WORK ORDER: In the listing that follows, tally the lines containing "templates"; give the count and nothing more.
BEGIN DATA FOR THIS TASK
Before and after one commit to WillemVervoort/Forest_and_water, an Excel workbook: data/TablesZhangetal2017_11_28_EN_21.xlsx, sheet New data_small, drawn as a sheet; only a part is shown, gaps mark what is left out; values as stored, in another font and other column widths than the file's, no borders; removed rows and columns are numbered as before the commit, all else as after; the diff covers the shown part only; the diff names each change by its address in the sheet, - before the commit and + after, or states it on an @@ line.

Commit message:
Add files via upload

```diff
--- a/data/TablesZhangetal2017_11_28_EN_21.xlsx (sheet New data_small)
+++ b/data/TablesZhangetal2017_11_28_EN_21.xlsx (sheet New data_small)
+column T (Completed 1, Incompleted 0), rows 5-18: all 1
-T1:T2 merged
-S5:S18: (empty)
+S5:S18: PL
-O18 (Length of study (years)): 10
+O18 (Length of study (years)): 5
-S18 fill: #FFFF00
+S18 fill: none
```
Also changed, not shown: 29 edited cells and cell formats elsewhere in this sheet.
END DATA FOR THIS TASK
BEGIN DATA FOR THIS TASK
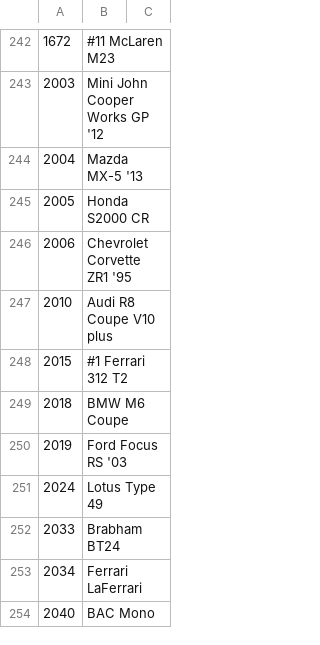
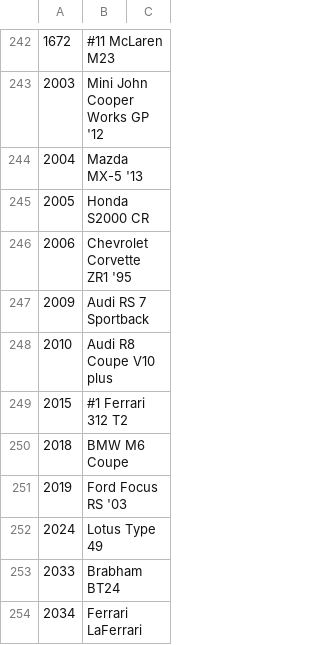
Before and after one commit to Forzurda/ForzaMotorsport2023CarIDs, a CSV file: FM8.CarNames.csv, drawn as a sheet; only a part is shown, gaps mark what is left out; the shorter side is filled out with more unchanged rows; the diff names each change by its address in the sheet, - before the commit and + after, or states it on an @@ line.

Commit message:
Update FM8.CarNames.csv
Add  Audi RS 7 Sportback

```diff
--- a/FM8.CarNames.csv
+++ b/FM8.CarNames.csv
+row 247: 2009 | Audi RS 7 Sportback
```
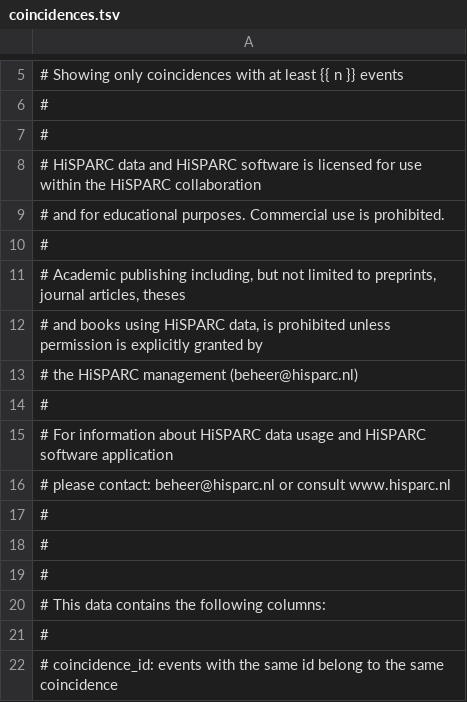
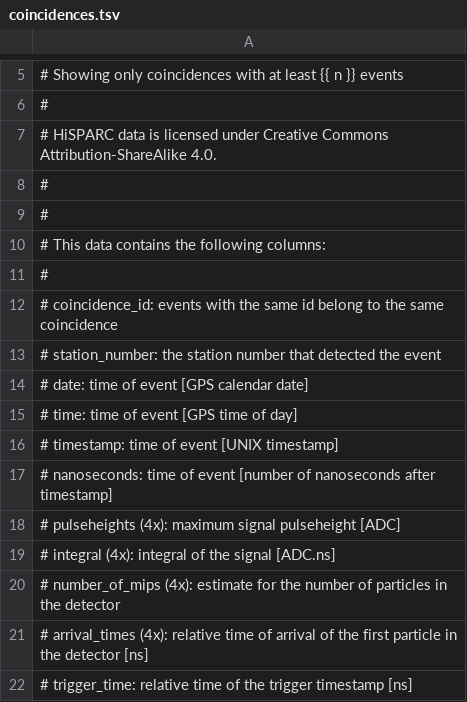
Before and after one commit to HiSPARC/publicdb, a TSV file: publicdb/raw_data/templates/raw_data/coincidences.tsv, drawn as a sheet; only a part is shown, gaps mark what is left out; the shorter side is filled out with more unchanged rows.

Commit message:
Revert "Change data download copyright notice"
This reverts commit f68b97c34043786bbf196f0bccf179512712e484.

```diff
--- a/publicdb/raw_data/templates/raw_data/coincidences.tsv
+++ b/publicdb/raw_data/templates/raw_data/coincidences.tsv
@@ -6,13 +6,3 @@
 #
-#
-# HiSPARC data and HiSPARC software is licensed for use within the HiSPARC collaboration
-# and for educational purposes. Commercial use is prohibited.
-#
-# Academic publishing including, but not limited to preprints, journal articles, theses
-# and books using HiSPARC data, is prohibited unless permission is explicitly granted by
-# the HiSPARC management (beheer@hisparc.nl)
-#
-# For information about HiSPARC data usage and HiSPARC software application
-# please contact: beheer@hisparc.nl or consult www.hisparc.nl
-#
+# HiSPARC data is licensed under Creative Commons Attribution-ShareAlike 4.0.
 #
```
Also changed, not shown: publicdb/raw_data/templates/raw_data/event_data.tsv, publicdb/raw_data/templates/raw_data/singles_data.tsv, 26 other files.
END DATA FOR THIS TASK
ANSWER SECTION: 4